“The Civil War was not fought over slavery,” TP said.
“If the president who was shot in the back of the head in a theater could speak, he might differ with you,” I said.
“No, it’s true,” TP said. “Lincoln said it in a letter to some newspaper editor.”
What TP was referring to was the Aug. 22, 1862, letter from President Lincoln to the the famed newspaper editor Horace Greeley, in which Lincoln stated:
“If there be those who would not save the Union, unless they could at the same time save slavery, I do not agree with them. If there be those who would not save the Union unless they could at the same time destroy slavery, I do not agree with them. My paramount object in this struggle is to save the Union, and is not either to save or to destroy slavery. If I could save the Union without freeing any slave I would do it, and if I could save it by freeing all the slaves I would do it; and if I could save it by freeing some and leaving others alone I would also do that.”
The letter, when read verbatim, out of context, to someone not familiar with all that was going at that time could then be used as it is being used now by Tea Partiers looking to defend Confederate monuments and the honor of the Confederate cause.

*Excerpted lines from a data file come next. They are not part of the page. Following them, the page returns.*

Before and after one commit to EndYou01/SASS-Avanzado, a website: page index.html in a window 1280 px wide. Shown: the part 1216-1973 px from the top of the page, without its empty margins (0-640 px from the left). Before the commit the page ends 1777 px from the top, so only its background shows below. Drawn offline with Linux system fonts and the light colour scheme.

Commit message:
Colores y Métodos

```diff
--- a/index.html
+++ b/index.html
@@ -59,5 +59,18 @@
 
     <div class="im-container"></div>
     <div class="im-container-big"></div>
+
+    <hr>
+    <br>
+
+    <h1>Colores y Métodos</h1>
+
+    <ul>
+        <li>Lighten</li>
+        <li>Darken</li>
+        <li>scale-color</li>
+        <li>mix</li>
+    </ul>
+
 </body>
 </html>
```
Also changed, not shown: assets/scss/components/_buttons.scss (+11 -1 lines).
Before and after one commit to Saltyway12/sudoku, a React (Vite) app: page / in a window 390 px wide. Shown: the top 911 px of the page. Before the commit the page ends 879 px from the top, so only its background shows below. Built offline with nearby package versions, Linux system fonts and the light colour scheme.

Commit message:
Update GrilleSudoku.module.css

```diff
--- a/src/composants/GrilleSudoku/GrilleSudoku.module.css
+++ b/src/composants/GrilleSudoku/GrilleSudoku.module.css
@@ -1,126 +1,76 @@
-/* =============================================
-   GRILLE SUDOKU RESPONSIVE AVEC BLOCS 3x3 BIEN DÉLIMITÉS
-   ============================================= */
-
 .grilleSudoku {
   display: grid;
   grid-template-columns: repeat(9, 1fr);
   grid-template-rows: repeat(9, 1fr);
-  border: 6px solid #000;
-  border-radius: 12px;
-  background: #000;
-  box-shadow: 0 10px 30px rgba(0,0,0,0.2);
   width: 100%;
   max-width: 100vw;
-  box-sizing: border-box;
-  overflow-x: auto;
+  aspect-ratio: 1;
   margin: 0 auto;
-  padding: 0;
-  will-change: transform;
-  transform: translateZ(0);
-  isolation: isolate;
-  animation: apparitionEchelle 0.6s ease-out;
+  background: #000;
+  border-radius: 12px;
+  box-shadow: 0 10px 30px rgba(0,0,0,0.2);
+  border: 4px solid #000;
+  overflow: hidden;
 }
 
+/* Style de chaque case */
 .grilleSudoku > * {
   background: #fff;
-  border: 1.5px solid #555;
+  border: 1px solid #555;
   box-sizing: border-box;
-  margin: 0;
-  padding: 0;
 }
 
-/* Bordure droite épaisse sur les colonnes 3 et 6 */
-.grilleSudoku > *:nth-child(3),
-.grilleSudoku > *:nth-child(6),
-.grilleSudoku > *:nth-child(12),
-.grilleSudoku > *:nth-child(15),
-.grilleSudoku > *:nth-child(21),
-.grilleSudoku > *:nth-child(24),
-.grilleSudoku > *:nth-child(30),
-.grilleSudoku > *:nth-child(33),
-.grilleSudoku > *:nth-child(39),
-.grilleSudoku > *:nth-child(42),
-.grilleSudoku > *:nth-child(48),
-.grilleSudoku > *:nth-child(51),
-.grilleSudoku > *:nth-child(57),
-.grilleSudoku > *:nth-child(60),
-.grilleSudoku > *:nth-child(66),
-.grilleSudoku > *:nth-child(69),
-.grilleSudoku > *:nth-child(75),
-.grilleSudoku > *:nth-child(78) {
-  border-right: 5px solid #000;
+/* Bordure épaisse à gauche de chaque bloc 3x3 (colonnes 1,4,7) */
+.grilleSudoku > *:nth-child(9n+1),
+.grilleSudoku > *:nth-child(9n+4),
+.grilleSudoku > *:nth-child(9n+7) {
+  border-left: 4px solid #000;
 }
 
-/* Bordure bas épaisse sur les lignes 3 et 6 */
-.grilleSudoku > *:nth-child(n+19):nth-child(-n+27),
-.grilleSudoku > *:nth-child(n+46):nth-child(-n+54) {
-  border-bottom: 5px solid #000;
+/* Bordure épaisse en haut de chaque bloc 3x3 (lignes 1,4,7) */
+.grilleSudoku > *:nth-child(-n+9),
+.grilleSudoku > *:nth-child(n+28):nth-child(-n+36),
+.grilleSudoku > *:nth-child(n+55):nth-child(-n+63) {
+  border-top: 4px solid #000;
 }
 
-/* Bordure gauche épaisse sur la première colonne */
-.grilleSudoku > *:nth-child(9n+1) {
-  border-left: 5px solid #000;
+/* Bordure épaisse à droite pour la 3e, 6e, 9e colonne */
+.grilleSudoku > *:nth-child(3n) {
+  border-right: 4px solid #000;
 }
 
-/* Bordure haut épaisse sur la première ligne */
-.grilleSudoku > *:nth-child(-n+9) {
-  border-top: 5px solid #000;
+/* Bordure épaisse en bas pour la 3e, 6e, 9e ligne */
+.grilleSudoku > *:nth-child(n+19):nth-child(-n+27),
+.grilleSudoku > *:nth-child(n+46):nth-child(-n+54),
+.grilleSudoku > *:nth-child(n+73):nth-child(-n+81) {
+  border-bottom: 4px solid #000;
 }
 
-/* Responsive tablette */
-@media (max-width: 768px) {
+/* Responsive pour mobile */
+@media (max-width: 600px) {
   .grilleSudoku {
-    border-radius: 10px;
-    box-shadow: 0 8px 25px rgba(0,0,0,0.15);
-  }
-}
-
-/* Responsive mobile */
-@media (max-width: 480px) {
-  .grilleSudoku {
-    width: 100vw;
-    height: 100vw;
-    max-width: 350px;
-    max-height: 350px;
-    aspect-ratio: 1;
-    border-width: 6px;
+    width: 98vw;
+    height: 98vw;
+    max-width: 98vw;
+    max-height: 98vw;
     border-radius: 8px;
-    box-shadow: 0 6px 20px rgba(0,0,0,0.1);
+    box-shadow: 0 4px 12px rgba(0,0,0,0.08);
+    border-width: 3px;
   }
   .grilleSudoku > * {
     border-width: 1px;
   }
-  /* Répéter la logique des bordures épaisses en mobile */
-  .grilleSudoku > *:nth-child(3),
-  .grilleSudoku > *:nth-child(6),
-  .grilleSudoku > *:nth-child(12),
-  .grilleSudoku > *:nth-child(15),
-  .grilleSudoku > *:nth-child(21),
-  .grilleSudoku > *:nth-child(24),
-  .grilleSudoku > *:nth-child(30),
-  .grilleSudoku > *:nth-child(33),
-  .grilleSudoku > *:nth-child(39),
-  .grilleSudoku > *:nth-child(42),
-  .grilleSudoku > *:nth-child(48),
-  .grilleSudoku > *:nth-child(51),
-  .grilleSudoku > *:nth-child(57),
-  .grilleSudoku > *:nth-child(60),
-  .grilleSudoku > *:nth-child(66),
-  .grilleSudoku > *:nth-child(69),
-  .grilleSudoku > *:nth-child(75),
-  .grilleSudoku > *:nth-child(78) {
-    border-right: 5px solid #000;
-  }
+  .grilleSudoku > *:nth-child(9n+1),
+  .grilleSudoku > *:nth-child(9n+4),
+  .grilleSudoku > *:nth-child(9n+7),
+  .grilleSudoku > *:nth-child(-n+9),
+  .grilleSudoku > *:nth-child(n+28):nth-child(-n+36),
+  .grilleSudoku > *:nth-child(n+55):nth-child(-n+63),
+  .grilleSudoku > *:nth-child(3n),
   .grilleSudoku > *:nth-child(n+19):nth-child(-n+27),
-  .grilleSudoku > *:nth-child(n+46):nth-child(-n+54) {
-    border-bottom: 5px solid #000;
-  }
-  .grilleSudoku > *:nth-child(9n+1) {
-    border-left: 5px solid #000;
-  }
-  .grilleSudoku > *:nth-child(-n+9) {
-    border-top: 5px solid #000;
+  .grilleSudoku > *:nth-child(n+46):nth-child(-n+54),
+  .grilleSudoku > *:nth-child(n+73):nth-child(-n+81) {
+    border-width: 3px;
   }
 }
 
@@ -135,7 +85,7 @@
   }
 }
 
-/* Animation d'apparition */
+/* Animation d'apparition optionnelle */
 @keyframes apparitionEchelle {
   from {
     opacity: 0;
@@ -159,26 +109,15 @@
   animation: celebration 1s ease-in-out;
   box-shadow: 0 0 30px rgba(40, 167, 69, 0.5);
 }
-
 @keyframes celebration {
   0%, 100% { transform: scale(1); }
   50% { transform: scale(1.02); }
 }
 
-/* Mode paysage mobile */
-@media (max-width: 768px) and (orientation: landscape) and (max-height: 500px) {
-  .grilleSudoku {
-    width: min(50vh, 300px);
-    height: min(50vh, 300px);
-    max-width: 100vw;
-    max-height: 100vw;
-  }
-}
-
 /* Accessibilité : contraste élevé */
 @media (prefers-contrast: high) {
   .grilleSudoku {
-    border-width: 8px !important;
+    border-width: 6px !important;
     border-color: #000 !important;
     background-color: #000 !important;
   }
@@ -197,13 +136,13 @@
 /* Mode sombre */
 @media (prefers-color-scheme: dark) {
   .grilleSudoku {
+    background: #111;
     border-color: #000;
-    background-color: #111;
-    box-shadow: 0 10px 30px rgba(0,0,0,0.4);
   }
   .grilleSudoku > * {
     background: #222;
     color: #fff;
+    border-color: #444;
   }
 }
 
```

Of course, Lincoln was readying to deliver the Emancipation Proclamation in just just four months on New Year’s Day 1863, an action which should have forever put to rest any notion of whether the war eventually ended up being about slavery in Lincoln’s mind.
His letter to Horace Greeley is widely seen by historians as Lincoln playing politics, trying to convince everyone that, no matter how much of a tyrant the Confederacy tried to say he was, he really just had the best interests of the Union in mind. (Some also believe that words such as these by Lincoln were anticipatory in trying to lessen the blow of the Emancipation Proclamation.)
Yet he we are 154 years later and the forces who would defend the Confederacy for whatever reasons are using Lincoln’s words (all just in text form, mind you) to convince entire swaths of the population that he really didn’t care about freeing the slaves.
It really is so easy to do in an age where people on both sides of the political divide increasingly get their news only from sources which match their political sensibilities, left or right.
As I listened to this acquaintance continue to try to convince me that I was wrong about the Civil War, I was taken back to an episode of the Radiolab podcast I heard this summer, and meant to mention in this space then, but never got around to it. (You can just hit the play button below to listen to it yourself.)
The hosts of Radiolab said of making this episode that the more they got into the subject matter, the more if sent chills down their spines. I thought that might be hyperbole when I first read the words.
Not so after I listened to the podcast, titled “Breaking News.” I thought it was worth sharing with you if you did not get a chance to hear it a couple months ago.
Imagine if it were this easy to get anyone you want to say anything you want by using just an audio recording of their voice.
If you the think the news is broken now and people believe strange things they read, just wait until everything you say in audio recordings can be changed as easily as moving around some text in a transcript.